Data to process >>

○ ○ ○ ○

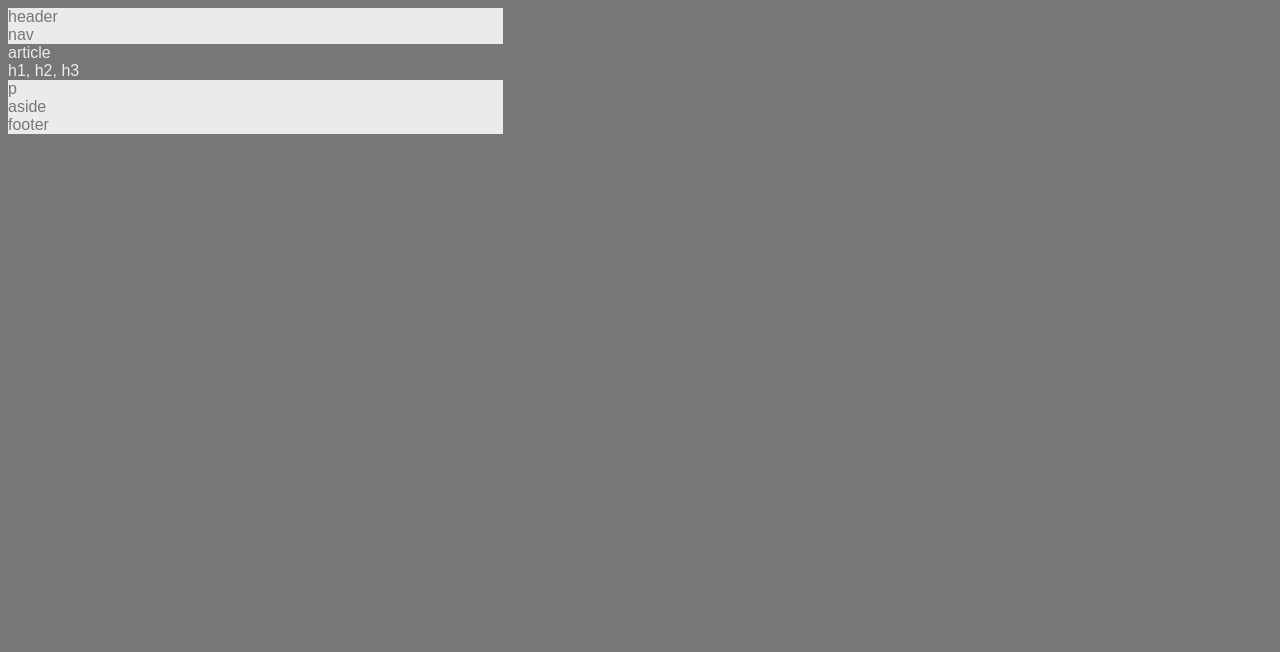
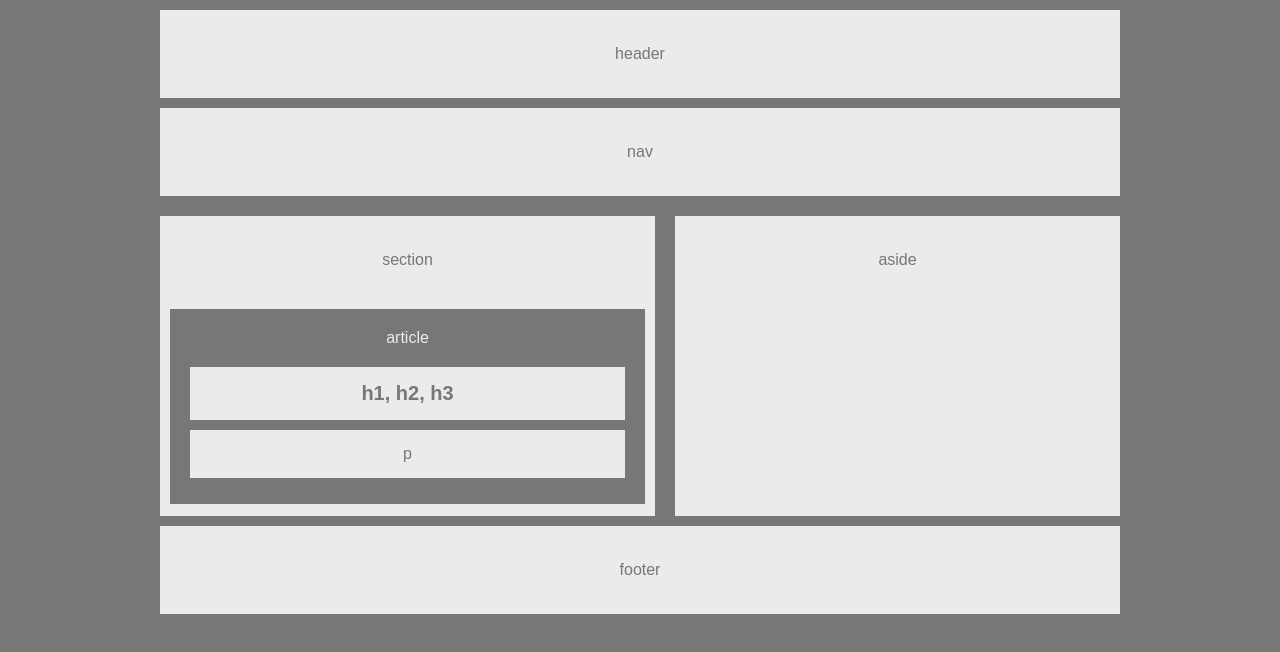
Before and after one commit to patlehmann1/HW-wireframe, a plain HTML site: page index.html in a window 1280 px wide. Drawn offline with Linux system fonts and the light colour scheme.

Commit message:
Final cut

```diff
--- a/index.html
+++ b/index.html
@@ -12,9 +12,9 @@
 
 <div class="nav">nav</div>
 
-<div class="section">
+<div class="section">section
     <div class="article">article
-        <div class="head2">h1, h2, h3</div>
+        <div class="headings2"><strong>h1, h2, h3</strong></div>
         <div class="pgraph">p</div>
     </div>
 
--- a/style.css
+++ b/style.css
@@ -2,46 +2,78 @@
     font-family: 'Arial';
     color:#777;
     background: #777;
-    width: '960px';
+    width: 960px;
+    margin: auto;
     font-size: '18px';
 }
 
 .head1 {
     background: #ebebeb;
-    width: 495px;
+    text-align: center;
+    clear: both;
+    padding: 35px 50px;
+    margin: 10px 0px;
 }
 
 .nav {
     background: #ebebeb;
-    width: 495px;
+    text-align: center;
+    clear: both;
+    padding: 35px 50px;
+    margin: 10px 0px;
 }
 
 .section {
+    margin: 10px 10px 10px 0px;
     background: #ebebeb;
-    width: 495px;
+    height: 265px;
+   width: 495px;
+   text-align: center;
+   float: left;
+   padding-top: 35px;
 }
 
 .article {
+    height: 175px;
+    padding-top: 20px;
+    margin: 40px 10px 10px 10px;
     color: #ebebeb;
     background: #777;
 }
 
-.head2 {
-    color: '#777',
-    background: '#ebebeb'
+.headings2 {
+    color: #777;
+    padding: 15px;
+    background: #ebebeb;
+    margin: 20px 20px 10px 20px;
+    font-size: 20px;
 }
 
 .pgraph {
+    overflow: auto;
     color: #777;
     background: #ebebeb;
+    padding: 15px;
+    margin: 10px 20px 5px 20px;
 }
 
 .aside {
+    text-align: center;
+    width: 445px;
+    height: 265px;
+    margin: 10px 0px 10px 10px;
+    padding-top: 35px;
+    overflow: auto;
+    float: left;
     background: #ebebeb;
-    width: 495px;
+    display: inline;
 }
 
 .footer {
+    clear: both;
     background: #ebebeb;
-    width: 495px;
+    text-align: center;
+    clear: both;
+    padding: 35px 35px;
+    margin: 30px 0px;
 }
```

○ ○ ○ ○

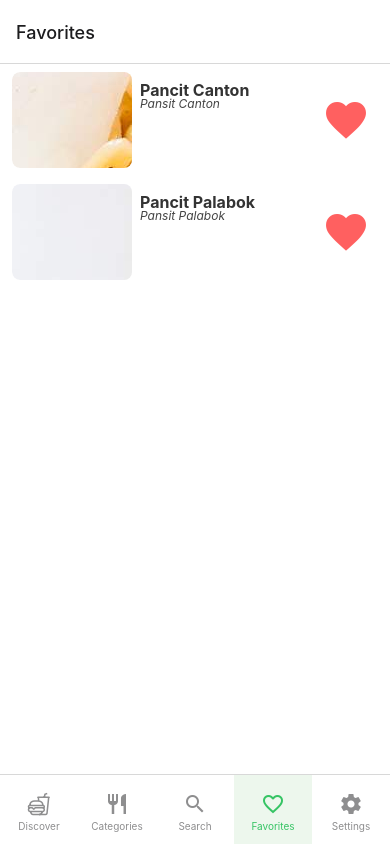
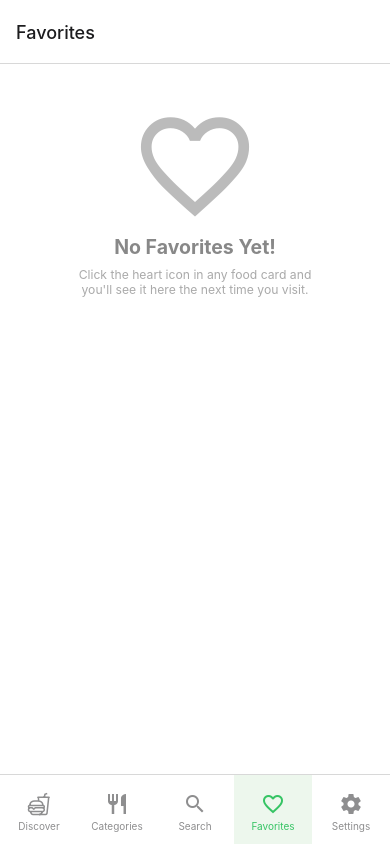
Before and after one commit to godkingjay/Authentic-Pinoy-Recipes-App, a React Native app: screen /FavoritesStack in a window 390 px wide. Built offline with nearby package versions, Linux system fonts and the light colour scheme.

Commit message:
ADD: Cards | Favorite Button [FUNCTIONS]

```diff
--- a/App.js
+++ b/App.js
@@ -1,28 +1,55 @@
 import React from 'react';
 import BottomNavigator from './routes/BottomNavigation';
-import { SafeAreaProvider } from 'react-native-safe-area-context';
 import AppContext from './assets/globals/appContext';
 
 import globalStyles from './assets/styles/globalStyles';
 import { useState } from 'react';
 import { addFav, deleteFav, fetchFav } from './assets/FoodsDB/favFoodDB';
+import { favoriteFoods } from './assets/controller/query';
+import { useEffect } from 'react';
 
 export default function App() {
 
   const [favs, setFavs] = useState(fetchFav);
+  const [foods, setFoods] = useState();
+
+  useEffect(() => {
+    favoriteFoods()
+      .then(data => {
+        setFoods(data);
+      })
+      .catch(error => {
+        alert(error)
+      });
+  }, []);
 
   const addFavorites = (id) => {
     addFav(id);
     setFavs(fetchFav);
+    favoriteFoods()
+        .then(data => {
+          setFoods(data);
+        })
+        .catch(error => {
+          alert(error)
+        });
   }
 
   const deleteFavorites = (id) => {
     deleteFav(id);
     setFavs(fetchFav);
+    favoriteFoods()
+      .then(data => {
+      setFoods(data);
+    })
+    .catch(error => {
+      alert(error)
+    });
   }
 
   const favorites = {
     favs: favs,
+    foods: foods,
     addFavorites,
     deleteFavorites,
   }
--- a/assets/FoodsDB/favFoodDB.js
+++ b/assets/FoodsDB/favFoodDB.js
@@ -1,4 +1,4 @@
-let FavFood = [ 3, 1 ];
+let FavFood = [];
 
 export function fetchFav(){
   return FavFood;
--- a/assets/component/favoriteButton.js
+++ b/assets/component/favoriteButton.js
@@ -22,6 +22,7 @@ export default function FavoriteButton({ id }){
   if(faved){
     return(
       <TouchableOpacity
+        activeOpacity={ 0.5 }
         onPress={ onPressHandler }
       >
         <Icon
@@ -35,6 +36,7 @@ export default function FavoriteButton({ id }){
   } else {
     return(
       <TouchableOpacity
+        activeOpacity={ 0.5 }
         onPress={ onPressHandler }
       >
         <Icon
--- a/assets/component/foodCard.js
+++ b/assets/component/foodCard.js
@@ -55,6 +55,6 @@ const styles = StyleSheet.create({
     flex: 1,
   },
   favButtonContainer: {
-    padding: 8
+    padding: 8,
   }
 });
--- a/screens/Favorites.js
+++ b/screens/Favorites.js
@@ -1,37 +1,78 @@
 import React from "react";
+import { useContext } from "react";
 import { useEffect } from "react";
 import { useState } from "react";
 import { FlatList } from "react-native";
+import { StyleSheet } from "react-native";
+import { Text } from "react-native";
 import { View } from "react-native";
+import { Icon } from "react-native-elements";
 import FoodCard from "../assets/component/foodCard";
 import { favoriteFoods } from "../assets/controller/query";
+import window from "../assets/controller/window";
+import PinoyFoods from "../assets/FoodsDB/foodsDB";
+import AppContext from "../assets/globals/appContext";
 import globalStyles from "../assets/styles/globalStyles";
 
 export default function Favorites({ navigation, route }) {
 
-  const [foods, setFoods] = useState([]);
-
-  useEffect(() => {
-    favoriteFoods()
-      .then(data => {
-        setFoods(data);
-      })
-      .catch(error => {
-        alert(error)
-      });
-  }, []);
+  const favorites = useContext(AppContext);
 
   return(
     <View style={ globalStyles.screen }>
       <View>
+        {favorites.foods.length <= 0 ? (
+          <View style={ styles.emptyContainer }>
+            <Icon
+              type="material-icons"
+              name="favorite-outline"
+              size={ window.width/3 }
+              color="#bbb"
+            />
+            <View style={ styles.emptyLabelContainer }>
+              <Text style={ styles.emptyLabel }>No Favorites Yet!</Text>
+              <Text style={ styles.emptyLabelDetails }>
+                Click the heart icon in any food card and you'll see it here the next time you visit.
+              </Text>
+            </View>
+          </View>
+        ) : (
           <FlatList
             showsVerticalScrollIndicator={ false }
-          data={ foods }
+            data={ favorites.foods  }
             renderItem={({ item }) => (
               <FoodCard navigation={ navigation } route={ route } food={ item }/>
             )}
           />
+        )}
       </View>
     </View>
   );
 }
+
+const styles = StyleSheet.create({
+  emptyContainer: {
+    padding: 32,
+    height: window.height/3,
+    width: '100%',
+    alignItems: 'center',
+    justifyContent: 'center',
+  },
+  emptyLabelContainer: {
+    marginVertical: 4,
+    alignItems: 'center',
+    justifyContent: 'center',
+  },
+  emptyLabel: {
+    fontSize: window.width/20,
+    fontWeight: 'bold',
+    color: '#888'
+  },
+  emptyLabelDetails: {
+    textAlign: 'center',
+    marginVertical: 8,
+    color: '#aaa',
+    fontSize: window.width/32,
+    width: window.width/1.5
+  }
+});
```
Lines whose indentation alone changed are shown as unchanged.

○ ○ ○ ○

Work instruction >>
Count each line of the listing that contains "class" and give the count alone.

Output for this task >>
7